The price of property in the UK is varying according to region, says a research. Price of houses across the country are showing contrasting trends, with prices of properties in the north going up, while property prices in the south of the country moving down, said lender Nationwide Building Society. For example, the price of property in Manchester has been up, fuelled by growth in employment and record low mortgage rates.
The costs of property in the northern cities including Manchester, Birmingham and Edinburgh have registered an increase in recent times. The capital city of London is among the cities adversely affected in the property sector and it has registered low property prices in many years.

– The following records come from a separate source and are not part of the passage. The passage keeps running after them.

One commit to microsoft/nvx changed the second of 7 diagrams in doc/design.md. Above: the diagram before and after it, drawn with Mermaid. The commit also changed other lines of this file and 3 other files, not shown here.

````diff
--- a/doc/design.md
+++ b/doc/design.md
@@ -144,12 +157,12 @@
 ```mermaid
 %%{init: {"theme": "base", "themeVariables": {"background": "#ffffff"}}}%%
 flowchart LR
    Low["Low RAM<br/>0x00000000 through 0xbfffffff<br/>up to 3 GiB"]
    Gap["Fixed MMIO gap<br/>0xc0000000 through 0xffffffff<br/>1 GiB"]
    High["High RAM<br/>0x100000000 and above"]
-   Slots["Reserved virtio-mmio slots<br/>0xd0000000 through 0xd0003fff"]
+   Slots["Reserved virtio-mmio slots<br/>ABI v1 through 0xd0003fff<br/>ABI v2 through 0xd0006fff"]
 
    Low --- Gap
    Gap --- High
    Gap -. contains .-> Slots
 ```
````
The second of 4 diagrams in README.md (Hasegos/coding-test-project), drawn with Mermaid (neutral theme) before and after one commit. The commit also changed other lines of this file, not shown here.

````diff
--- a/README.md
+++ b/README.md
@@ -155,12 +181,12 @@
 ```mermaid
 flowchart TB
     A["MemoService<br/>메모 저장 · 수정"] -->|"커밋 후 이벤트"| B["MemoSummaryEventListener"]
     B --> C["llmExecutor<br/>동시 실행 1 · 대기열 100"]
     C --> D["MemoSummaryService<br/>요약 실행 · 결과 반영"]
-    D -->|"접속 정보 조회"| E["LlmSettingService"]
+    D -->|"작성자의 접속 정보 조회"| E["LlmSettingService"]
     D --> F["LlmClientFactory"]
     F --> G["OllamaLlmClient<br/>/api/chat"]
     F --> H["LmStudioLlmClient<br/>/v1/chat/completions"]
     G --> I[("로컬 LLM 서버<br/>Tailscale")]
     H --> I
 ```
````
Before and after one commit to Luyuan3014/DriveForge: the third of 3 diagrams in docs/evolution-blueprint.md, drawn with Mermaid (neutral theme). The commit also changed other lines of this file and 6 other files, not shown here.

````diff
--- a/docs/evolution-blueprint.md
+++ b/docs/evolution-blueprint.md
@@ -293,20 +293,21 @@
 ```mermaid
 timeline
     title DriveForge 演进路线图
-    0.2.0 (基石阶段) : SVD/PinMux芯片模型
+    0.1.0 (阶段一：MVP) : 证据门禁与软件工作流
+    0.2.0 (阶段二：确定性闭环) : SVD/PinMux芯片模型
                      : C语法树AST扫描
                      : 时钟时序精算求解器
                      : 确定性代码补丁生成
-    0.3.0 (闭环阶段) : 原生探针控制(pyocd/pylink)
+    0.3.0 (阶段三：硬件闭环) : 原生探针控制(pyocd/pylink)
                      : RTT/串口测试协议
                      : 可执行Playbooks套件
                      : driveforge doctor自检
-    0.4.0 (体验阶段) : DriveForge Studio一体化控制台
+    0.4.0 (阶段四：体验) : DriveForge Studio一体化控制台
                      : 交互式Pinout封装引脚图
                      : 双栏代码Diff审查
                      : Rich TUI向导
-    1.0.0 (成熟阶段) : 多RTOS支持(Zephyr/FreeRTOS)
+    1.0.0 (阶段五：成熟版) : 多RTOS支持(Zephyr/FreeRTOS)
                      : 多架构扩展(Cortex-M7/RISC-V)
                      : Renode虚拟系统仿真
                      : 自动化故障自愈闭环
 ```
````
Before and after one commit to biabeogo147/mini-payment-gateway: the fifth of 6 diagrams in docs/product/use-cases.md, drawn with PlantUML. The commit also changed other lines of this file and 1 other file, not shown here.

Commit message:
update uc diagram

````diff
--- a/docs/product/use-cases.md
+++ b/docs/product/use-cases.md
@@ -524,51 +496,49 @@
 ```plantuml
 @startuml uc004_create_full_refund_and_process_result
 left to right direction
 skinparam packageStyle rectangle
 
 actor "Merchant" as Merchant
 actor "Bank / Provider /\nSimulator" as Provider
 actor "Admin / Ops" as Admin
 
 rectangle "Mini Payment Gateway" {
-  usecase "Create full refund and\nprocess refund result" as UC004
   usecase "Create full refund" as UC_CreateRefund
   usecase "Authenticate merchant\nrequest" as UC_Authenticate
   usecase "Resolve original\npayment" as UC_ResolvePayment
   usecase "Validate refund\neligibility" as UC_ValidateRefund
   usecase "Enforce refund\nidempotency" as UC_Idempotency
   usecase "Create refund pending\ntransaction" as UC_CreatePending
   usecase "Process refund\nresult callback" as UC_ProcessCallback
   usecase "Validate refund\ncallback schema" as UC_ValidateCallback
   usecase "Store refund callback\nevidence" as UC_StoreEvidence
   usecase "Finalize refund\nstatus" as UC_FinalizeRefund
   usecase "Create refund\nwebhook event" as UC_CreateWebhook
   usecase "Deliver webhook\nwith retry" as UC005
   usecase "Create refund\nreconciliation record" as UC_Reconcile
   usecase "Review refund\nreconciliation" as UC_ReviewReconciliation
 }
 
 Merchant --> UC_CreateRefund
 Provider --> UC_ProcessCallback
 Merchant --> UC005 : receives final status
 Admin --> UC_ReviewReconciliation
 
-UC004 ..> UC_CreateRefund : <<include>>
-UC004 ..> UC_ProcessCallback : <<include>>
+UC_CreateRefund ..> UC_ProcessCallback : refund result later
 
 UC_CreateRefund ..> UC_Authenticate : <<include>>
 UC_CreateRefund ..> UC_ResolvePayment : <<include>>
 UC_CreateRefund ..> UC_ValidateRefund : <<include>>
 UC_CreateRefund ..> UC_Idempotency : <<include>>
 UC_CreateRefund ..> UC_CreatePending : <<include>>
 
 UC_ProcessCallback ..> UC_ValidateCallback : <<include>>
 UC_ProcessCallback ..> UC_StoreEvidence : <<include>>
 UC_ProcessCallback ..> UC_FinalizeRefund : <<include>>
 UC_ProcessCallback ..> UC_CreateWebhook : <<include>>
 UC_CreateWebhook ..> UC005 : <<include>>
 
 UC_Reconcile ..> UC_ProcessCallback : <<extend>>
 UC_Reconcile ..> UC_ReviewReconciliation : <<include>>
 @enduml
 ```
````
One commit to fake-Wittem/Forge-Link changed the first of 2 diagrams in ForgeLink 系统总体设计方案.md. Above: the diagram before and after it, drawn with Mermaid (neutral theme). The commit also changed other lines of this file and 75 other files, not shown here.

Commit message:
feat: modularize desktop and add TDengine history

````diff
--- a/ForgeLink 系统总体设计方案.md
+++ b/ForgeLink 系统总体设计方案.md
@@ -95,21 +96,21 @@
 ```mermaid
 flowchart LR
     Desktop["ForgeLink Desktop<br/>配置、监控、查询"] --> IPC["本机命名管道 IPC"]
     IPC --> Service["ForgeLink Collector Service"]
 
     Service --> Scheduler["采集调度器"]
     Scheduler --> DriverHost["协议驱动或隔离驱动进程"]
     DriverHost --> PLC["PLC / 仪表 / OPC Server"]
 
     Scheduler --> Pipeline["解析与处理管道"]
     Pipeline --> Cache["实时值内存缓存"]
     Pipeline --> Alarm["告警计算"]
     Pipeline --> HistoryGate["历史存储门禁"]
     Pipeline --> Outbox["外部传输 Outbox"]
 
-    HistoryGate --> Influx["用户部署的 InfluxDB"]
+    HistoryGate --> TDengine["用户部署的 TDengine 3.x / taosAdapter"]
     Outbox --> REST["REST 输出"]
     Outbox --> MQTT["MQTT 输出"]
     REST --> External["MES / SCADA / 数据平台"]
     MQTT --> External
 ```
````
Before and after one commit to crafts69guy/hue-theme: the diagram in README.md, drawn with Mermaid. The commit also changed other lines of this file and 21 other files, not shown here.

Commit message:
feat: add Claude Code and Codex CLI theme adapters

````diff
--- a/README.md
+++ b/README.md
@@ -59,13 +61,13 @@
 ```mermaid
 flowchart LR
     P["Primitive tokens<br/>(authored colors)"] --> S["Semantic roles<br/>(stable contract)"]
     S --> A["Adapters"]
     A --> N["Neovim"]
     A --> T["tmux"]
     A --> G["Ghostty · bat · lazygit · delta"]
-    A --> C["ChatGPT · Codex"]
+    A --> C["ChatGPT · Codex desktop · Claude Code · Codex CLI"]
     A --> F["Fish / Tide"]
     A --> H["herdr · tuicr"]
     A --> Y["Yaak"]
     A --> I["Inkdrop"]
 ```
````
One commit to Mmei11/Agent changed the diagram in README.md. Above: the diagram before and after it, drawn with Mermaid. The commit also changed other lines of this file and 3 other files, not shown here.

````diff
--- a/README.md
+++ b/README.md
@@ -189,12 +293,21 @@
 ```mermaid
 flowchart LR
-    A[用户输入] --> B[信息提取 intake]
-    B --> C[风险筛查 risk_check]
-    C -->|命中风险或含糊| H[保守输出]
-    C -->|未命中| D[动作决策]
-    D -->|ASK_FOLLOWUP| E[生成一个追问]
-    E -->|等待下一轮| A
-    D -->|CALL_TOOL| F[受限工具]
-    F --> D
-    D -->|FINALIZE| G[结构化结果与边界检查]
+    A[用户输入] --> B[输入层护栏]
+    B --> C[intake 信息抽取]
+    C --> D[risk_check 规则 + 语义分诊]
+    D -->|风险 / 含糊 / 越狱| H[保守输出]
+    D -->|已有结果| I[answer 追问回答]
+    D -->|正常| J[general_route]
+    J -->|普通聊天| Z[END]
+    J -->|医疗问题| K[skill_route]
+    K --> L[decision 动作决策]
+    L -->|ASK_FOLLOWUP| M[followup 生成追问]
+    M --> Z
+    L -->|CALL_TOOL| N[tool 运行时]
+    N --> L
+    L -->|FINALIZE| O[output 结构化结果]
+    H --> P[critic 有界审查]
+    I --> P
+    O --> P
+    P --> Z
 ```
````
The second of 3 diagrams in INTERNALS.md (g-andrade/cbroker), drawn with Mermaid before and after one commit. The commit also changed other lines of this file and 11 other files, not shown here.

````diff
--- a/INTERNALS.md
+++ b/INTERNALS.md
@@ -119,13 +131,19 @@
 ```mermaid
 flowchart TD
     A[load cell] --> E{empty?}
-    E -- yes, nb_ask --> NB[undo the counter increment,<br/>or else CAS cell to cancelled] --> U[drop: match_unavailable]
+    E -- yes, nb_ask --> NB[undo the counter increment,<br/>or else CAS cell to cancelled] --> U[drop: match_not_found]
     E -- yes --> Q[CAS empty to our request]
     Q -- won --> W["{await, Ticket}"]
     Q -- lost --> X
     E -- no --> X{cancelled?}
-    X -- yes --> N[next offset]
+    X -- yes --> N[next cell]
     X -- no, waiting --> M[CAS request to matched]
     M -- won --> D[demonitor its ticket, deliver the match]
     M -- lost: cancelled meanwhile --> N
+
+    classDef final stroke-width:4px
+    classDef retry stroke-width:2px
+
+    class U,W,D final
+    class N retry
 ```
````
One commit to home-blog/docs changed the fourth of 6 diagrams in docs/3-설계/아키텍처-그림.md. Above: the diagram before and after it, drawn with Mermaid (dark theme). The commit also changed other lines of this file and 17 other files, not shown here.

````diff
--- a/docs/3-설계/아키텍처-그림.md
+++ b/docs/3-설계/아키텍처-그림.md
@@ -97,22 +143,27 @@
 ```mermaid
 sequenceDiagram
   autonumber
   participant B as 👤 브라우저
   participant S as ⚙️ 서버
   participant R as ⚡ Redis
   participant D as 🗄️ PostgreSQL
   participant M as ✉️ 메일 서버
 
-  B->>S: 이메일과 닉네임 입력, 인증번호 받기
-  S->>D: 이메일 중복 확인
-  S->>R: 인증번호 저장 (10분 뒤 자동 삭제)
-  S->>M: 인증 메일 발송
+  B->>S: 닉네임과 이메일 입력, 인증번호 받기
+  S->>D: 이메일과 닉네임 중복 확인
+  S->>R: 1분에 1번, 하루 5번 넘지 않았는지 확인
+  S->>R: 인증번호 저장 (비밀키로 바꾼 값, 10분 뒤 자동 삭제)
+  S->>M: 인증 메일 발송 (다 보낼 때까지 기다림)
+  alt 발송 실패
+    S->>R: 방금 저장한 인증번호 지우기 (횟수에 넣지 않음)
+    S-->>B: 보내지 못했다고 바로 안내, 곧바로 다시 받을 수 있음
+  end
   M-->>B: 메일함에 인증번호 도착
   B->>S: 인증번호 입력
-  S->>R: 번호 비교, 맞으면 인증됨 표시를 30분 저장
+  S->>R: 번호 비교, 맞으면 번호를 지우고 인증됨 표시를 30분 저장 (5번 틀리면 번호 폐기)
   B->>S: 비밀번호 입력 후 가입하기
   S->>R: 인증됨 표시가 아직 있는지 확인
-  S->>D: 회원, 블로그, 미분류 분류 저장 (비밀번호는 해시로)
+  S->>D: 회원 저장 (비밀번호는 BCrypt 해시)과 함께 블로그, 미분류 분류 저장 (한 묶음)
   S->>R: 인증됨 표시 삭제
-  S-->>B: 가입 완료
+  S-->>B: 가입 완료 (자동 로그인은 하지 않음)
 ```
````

Although, the property costs have been falling for some time, it is the first time that prices have gone down to this level in the capital. House prices in the capital have registered their first annual decline in eight years, making it the worst performing region in the country. To be precise, its previous worst performance was in the year 2005 when it recorded the lowest price across the country, according to data by the lender.
Data published by the lender indicates a marked slowdown in London, while prices in other parts of the country continue to increase. The price growth in the capital has been falling for some time but it is the first time since the financial crisis that figures have been revealed. London’s average prices fell 0.6pc in the year to September, compared to the national average growth of 2pc. The figures revealed a north-south divide as property costs in the northern parts of the country including West and East Midlands, Yorkshire and the north are going upwards but it is the opposite in case of the southern parts of the country.
The findings by the lender were confirmed by data from Hometrack, the house price analysts. According to the figures by the analysts, house prices have gone up in cities of Manchester, Birmingham and Edinburg outsmarting those in the capital that lags in overall growth. Hometrack said that Manchester recorded an annual house price growth of 7.3pc, Birmingham’s rate of growth was 6.7pc and Edinburgh was at 6.6pc.
The analyst said that the capital’s price growth rate is 1.9pc. The head of research at Hometrack, Richard Donnell, said that the pattern of the market will continue to be the so throughout the year and into the 2018. He said the momentum in price growth across regional cities will also continue to be the same. The average annual growth in house prices across the UK’s top 20 cities came down to 4.9% from 6.6% in the previous year.
But the figures have changed slightly in the past few months and prices have been up 2.5% between June and August. Data by Hometrack also showed that the value of property in the biggest 20 cities in the UK contribute 43% of the total value of the UK’s housing market. The total value of property in the largest cities stands at £3 trillion.